[Detected change data]
☆ ☆ ☆

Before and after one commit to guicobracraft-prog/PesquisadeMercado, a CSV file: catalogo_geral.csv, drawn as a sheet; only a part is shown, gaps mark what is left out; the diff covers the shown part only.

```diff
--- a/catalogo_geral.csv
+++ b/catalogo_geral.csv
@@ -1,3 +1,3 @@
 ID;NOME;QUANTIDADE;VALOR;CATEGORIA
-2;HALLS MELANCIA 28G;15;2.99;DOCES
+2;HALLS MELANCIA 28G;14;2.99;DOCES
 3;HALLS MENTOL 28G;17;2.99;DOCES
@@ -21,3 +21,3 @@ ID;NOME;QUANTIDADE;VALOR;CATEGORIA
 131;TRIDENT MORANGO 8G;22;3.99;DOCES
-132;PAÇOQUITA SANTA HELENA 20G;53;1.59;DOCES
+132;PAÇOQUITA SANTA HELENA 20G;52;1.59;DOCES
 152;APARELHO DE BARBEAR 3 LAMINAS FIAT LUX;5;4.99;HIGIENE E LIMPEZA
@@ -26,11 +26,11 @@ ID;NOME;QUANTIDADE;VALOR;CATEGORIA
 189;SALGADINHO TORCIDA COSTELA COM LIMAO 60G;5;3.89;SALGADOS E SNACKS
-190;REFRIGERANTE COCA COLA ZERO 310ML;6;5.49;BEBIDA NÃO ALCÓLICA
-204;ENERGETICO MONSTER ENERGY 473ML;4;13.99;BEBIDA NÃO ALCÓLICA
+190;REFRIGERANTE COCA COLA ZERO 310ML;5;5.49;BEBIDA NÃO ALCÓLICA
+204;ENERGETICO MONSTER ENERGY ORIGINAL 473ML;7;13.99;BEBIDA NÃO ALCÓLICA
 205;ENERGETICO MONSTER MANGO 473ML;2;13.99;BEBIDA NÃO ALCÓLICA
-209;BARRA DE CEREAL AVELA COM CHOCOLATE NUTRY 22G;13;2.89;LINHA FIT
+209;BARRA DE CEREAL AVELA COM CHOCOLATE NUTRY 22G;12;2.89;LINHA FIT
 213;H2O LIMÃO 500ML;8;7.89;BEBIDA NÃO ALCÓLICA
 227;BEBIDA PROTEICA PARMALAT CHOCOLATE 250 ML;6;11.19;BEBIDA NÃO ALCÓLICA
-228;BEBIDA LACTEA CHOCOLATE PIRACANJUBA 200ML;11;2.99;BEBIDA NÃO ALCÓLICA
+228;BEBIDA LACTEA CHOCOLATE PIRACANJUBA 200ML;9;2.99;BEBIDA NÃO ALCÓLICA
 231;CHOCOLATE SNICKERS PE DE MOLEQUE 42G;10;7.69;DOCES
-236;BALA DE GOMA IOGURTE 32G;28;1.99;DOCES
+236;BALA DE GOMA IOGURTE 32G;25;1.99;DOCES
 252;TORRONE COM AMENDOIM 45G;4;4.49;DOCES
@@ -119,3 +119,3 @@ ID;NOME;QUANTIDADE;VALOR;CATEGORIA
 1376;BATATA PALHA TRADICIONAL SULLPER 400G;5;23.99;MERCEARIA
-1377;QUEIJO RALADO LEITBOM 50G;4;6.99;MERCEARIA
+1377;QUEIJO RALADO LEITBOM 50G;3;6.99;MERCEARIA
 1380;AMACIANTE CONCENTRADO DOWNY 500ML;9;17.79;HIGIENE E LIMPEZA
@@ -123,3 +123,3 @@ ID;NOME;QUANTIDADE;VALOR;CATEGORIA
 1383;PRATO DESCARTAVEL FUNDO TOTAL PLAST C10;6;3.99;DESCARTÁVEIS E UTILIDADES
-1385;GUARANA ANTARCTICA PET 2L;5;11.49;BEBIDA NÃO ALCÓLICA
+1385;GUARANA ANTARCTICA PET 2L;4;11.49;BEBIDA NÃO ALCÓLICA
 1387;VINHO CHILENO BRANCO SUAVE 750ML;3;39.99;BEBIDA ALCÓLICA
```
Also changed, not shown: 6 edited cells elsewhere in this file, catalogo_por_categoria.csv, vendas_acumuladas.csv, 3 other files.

☆ ☆ ☆

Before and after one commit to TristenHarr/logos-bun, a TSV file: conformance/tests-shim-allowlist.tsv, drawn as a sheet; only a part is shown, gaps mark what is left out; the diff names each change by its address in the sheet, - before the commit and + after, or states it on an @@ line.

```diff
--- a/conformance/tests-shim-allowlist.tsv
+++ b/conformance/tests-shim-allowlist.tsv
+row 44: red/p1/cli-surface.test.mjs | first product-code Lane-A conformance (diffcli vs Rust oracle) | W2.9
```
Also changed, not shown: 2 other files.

☆ ☆ ☆

How to complete this task:
Search the entries above for "shown". Return every line that has it.

Answer to the exercise:
Before and after one commit to guicobracraft-prog/PesquisadeMercado, a CSV file: catalogo_geral.csv, drawn as a sheet; only a part is shown, gaps mark what is left out; the diff covers the shown part only.
Also changed, not shown: 6 edited cells elsewhere in this file, catalogo_por_categoria.csv, vendas_acumuladas.csv, 3 other files.
Before and after one commit to TristenHarr/logos-bun, a TSV file: conformance/tests-shim-allowlist.tsv, drawn as a sheet; only a part is shown, gaps mark what is left out; the diff names each change by its address in the sheet, - before the commit and + after, or states it on an @@ line.
Also changed, not shown: 2 other files.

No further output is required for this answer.